EXERCISE DESCRIPTION
Report how many lines in the records that follow have the word "from" in them, giving the number and nothing more.

BEGIN RECORDS SUPPLIED

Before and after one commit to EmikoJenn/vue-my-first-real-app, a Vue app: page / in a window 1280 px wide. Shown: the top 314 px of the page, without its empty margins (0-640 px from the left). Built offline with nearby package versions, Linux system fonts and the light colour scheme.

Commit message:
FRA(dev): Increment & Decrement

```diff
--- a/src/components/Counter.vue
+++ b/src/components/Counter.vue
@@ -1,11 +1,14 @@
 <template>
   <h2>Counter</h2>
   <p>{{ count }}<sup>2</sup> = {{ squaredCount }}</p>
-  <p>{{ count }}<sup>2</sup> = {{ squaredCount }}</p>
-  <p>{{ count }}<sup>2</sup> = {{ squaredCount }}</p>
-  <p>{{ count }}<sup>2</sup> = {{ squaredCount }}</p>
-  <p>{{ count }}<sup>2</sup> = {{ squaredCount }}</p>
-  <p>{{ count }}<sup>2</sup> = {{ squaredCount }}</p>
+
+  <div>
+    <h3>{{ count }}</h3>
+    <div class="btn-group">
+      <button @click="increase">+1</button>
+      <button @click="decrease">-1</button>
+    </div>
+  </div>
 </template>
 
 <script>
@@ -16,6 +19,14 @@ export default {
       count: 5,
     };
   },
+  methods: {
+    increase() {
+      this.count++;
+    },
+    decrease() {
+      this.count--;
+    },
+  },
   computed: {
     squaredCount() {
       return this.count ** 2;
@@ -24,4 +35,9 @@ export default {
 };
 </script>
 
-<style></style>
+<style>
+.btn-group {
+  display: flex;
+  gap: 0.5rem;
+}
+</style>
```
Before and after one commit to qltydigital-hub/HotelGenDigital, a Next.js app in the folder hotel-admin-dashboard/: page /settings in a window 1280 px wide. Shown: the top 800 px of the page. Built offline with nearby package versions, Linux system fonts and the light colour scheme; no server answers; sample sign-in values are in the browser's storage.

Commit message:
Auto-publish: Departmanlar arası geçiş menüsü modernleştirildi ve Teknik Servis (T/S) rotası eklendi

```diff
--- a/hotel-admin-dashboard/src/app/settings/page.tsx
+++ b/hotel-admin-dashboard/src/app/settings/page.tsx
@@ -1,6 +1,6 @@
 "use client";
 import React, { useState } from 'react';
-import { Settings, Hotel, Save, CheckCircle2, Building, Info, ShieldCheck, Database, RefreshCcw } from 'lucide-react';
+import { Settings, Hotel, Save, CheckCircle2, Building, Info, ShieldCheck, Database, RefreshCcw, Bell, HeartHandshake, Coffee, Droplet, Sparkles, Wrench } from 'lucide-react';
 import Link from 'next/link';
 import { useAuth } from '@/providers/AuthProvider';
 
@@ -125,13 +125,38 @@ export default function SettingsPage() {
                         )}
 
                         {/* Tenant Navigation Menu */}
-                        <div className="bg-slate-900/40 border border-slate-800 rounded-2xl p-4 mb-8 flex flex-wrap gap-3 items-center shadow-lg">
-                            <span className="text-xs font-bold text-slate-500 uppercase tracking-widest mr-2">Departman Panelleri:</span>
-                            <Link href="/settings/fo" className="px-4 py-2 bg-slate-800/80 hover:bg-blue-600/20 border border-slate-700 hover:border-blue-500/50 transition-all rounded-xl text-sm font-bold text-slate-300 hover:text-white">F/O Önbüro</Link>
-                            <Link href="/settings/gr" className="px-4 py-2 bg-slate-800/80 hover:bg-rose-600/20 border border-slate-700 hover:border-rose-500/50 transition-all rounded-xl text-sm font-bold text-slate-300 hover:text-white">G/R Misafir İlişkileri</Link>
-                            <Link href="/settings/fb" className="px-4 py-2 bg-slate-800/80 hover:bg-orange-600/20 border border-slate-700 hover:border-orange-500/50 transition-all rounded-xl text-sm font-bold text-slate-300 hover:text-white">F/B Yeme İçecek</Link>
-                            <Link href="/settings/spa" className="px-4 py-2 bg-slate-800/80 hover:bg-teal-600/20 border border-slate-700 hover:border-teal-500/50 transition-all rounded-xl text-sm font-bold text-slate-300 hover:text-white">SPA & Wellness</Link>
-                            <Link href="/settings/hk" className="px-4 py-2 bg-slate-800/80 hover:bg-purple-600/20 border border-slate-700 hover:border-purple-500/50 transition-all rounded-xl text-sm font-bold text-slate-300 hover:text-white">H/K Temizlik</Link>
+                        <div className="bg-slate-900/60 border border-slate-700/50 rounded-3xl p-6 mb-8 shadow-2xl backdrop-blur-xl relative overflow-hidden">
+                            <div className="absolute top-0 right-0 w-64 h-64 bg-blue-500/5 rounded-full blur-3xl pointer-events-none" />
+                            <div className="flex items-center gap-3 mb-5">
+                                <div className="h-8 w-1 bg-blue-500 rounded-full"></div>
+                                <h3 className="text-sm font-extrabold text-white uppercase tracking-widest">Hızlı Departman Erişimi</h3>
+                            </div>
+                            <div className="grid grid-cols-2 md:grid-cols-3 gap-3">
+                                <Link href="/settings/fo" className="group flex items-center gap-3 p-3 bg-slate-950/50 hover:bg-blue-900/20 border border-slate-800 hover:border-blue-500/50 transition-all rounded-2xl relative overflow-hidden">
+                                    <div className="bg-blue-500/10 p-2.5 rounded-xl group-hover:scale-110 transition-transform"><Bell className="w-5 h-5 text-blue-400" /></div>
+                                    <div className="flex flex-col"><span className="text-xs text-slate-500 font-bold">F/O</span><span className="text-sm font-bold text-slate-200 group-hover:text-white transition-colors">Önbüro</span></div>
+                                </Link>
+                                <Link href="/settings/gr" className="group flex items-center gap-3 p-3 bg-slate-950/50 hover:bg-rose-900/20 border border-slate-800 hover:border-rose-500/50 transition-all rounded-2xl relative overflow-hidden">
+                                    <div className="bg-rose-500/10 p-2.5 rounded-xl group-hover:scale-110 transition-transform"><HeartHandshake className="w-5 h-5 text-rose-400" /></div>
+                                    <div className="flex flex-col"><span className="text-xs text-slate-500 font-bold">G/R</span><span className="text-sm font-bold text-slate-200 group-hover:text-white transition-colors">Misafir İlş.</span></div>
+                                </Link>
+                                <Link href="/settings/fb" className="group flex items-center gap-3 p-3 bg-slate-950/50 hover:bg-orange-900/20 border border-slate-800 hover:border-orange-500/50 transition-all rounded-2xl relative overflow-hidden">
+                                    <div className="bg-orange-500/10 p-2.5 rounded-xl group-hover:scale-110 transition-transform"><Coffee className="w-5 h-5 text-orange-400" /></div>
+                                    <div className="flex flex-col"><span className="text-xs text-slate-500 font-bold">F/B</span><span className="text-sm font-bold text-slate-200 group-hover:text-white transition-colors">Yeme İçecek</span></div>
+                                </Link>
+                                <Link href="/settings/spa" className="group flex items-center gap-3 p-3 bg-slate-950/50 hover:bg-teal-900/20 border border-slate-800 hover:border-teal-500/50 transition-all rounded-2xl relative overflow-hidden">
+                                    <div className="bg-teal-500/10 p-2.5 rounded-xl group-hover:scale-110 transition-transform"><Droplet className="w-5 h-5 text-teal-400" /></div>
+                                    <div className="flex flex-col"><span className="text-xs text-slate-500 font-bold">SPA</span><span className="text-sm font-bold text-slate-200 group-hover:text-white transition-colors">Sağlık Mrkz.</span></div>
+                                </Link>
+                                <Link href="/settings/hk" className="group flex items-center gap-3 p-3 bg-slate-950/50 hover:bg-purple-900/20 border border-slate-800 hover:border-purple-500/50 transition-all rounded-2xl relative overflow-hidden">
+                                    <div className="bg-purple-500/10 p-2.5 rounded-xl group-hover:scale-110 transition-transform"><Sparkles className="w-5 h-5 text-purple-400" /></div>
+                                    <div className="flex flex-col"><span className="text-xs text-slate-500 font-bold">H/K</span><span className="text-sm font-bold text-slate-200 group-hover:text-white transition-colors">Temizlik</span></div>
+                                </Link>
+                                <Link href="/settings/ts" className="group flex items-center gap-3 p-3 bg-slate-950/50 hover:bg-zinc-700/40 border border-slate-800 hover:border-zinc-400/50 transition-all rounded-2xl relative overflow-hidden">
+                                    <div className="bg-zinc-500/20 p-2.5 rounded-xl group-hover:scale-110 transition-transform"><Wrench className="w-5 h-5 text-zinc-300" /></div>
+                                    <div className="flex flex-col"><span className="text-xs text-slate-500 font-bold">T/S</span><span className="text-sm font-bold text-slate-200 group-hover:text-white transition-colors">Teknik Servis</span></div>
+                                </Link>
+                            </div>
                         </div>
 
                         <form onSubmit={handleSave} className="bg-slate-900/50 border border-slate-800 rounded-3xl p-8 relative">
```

END RECORDS SUPPLIED

ANSWER TO THIS TASK
6